╭─ Data for the task

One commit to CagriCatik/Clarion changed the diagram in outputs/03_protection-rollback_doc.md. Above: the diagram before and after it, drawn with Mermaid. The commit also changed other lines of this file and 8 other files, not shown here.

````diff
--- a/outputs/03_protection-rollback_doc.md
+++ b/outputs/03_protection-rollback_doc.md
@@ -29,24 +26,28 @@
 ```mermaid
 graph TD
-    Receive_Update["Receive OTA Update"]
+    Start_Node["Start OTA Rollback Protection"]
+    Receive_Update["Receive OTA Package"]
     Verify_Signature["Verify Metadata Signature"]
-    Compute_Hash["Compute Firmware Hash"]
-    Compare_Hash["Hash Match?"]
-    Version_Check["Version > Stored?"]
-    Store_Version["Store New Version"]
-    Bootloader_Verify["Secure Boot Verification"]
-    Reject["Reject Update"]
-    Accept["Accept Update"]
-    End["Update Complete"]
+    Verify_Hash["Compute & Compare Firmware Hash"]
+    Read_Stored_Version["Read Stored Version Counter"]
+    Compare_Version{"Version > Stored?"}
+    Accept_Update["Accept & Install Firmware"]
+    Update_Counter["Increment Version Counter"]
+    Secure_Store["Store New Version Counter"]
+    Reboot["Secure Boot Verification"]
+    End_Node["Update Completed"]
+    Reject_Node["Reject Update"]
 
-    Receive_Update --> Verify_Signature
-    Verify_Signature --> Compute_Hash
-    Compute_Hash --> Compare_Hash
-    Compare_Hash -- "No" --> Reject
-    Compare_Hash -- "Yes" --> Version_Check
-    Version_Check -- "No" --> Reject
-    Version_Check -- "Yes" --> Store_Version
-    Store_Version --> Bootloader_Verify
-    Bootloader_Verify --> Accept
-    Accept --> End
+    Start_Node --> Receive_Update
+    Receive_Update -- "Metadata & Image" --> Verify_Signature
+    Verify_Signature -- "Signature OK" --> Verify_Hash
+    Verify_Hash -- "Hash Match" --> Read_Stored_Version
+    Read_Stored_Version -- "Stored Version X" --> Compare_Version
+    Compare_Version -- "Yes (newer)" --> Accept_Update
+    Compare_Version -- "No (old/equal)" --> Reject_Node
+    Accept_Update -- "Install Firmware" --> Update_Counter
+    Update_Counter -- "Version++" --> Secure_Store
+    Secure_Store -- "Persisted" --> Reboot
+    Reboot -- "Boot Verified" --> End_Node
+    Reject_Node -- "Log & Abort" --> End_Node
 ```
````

╰─

* **Assignment**:
Output the full set of entries exactly as they were given.

* **Answer to this task**:
One commit to CagriCatik/Clarion changed the diagram in outputs/03_protection-rollback_doc.md. Above: the diagram before and after it, drawn with Mermaid. The commit also changed other lines of this file and 8 other files, not shown here.

````diff
--- a/outputs/03_protection-rollback_doc.md
+++ b/outputs/03_protection-rollback_doc.md
@@ -29,24 +26,28 @@
 ```mermaid
 graph TD
-    Receive_Update["Receive OTA Update"]
+    Start_Node["Start OTA Rollback Protection"]
+    Receive_Update["Receive OTA Package"]
     Verify_Signature["Verify Metadata Signature"]
-    Compute_Hash["Compute Firmware Hash"]
-    Compare_Hash["Hash Match?"]
-    Version_Check["Version > Stored?"]
-    Store_Version["Store New Version"]
-    Bootloader_Verify["Secure Boot Verification"]
-    Reject["Reject Update"]
-    Accept["Accept Update"]
-    End["Update Complete"]
+    Verify_Hash["Compute & Compare Firmware Hash"]
+    Read_Stored_Version["Read Stored Version Counter"]
+    Compare_Version{"Version > Stored?"}
+    Accept_Update["Accept & Install Firmware"]
+    Update_Counter["Increment Version Counter"]
+    Secure_Store["Store New Version Counter"]
+    Reboot["Secure Boot Verification"]
+    End_Node["Update Completed"]
+    Reject_Node["Reject Update"]
 
-    Receive_Update --> Verify_Signature
-    Verify_Signature --> Compute_Hash
-    Compute_Hash --> Compare_Hash
-    Compare_Hash -- "No" --> Reject
-    Compare_Hash -- "Yes" --> Version_Check
-    Version_Check -- "No" --> Reject
-    Version_Check -- "Yes" --> Store_Version
-    Store_Version --> Bootloader_Verify
-    Bootloader_Verify --> Accept
-    Accept --> End
+    Start_Node --> Receive_Update
+    Receive_Update -- "Metadata & Image" --> Verify_Signature
+    Verify_Signature -- "Signature OK" --> Verify_Hash
+    Verify_Hash -- "Hash Match" --> Read_Stored_Version
+    Read_Stored_Version -- "Stored Version X" --> Compare_Version
+    Compare_Version -- "Yes (newer)" --> Accept_Update
+    Compare_Version -- "No (old/equal)" --> Reject_Node
+    Accept_Update -- "Install Firmware" --> Update_Counter
+    Update_Counter -- "Version++" --> Secure_Store
+    Secure_Store -- "Persisted" --> Reboot
+    Reboot -- "Boot Verified" --> End_Node
+    Reject_Node -- "Log & Abort" --> End_Node
 ```
````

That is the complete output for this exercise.